- We have revised our government bond yield forecasts lower
- SNB blunder to lead to further CHF strength, but will also pressure EUR/USD
- India joins the Asian monetary easing block, following Japan, China and South Korea
Lower trajectory for Bund and Treasury yields
We have revised our forecast for 10y Bund yields for the end of this year down to 1% from 1.3% previously. At the same time, we have downgraded our forecast for 10y Treasury yields to 2.7% from 3%. In the near term Bund yields could well fall further and will any case remain at around 0.5%. This reflects that markets will price in large scale asset purchases by the ECB, while consumer price inflation will lurch further into negative territory.
Modest rise later in the year
Bund yields are expected to rise modestly later in the year. We expect the effects of oil prices on inflation to be transitory and we do not expect persistent ‘bad’ deflation. In addition, the economic recovery should gain pace. Ongoing monetary easing and the scarcity of high quality government bonds will limit the extent of the rise in yields. US Treasury yields should rise somewhat faster than those in Europe given buoyant growth and likely Fed rate hikes. However, they will also be restrained by the low yields in Europe, which make US Treasuries relatively attractive for yield-hungry investors.

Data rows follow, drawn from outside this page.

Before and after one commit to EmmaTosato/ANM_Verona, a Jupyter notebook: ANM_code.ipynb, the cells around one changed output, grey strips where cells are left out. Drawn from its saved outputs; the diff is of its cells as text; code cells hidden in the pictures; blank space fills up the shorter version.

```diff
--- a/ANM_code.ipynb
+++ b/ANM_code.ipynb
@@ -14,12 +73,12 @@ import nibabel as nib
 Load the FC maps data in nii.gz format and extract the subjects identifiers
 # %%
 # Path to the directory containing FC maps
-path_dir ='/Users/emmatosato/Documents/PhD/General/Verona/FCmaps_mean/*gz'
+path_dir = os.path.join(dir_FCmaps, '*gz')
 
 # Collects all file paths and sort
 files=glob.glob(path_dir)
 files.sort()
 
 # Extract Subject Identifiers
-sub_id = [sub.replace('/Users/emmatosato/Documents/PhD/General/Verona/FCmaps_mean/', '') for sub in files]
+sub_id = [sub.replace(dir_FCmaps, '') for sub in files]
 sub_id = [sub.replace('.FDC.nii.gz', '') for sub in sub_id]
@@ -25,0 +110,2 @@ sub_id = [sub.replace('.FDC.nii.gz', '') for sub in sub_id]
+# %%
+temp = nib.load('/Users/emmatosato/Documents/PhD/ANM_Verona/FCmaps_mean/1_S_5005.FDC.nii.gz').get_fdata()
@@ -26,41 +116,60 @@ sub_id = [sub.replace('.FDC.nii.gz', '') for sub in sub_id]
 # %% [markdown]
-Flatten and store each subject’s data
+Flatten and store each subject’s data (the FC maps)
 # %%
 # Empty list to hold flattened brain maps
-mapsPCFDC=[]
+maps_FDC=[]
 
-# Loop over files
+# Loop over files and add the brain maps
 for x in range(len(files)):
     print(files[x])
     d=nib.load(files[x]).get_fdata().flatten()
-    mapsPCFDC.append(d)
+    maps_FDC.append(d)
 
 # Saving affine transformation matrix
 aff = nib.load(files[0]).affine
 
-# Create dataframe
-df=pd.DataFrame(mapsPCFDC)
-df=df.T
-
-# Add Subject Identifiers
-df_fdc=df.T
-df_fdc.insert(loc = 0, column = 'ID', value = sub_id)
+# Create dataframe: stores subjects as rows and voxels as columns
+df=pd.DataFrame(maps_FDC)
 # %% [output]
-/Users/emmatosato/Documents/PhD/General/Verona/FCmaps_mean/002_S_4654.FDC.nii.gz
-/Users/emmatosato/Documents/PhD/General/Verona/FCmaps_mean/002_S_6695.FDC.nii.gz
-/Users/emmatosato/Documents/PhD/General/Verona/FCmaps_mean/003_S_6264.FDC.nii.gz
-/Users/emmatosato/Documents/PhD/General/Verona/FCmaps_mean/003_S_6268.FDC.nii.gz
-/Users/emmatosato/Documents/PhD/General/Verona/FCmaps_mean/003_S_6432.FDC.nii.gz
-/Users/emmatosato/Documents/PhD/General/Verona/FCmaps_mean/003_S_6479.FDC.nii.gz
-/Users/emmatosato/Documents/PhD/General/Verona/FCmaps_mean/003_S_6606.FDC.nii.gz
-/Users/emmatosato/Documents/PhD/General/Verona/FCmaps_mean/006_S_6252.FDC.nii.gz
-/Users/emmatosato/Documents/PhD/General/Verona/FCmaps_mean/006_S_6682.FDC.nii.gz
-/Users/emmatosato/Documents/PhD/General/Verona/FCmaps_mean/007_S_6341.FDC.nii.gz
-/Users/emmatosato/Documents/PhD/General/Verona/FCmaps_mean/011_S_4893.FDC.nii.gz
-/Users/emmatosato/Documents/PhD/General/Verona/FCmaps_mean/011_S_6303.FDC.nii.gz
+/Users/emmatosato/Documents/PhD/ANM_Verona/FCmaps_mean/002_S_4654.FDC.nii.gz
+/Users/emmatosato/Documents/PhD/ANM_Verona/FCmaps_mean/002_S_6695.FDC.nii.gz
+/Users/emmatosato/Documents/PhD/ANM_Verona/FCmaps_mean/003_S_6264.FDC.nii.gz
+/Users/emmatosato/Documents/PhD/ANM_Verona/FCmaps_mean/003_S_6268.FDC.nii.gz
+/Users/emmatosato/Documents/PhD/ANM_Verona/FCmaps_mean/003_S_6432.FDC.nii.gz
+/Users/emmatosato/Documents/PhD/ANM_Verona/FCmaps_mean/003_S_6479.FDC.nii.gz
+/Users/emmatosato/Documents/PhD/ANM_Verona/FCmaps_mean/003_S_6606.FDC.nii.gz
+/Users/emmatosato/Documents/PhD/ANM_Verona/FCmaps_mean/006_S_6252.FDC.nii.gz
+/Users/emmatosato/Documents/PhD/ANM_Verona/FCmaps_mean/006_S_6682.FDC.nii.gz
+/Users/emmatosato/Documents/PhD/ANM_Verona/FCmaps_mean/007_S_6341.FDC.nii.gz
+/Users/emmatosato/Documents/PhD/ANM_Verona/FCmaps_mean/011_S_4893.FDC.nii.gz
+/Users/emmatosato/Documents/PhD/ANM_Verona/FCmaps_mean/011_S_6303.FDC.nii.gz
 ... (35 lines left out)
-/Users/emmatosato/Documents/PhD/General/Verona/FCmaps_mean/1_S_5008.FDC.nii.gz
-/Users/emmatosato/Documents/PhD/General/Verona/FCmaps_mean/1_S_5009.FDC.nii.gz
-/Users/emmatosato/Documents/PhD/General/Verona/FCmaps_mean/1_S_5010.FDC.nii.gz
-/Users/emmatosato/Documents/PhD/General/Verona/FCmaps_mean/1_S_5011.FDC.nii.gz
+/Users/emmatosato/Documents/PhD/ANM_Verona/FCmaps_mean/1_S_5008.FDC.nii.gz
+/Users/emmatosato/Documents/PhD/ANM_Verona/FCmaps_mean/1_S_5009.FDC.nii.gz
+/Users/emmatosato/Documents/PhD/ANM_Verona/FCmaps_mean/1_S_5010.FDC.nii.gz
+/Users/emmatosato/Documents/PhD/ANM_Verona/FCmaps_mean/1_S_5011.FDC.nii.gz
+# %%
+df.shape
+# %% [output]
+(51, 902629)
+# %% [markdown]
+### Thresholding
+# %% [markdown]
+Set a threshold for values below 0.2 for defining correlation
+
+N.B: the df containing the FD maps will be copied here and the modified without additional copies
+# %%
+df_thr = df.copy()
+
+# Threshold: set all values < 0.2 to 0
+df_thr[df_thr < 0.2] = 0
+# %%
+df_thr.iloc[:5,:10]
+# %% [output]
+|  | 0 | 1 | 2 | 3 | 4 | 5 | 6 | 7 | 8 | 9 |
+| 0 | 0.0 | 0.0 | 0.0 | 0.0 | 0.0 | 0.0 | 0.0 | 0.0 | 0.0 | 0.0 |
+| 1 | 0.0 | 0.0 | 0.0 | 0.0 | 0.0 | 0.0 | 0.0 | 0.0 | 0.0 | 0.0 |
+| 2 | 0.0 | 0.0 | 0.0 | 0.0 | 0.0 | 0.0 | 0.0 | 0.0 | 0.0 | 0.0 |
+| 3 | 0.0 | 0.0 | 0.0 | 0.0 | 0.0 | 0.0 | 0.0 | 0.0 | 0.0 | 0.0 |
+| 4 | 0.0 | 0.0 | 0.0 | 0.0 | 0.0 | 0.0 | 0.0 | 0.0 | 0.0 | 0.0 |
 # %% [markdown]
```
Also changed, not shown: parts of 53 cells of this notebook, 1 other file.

SNB: what were you thinking?
It would have been great to be a fly on the wall at the SNB when senior officials were watching the CHF sky-rocketing after they abandoned the cap against the euro. It may have been increasingly difficult for the SNB to swim against the tide given the prospect of ECB QE. Nevertheless, it seems to us that the move represents a major miscalculation by the SNB (see FX Watch: the SNB’s bombshell’ for more details on this).
Losing credibility and deflation
It was a bad day at the office. First of all, the SNB has put its credibility at stake. The market will think twice if the SNB announces again that it is committed to doing something. Second, the sharp rise in the CHF risks another bout of falling consumer prices.
Further CHF strength and more pressure on EUR/USD
We expect to see further CHF strength over time against the euro. In addition, given less intervention to buy euros in particular, we also expect further downward pressure on EUR/USD on top of the other negatives.
Asian giants use scope for monetary easing …
Central banks of the large Asian economies continue to ease monetary policy, with falling prices of oil and other commodities driving inflation (expectations) down (also see our Asia Watch, Cheap oil a blessing for Asia, published yesterday). On Thursday, the Reserve Bank of India (RBI) joined the Asian easing camp. Previously, Japan has used large-scale quantitative easing, China cut policy rates in November, and used other monetary tools as well, and South Korea lowered its policy rate to a record low in October.
… with the RBI following its East Asian counterparts
The RBI lowered its benchmark rate by 25 bps, to 7.75% in an unannounced interim meeting and cut some other policy rates too. The timing of the move was surprising, but we had expected the RBI to cut rates soon. With inflation being pushed down by falling commodity prices – trickling down into core inflation as well – the difference between the repo rate and CPI had risen to 300 bps. The RBI already signaled a shift to an easing bias in late 2014. The RBI had been on hold since January 2014, after having prudently hiked rates during the Fed tapering-related turmoil in 2013 and early 2014.
Further easing to come
Going forward, we expect further ‘measured’ easing in China, India and South Korea and also see some room for easing in a number of smaller countries. In general, though, the room for easing is constrained by possible contagion from Fed rate hikes foreseen from mid-2015 onwards.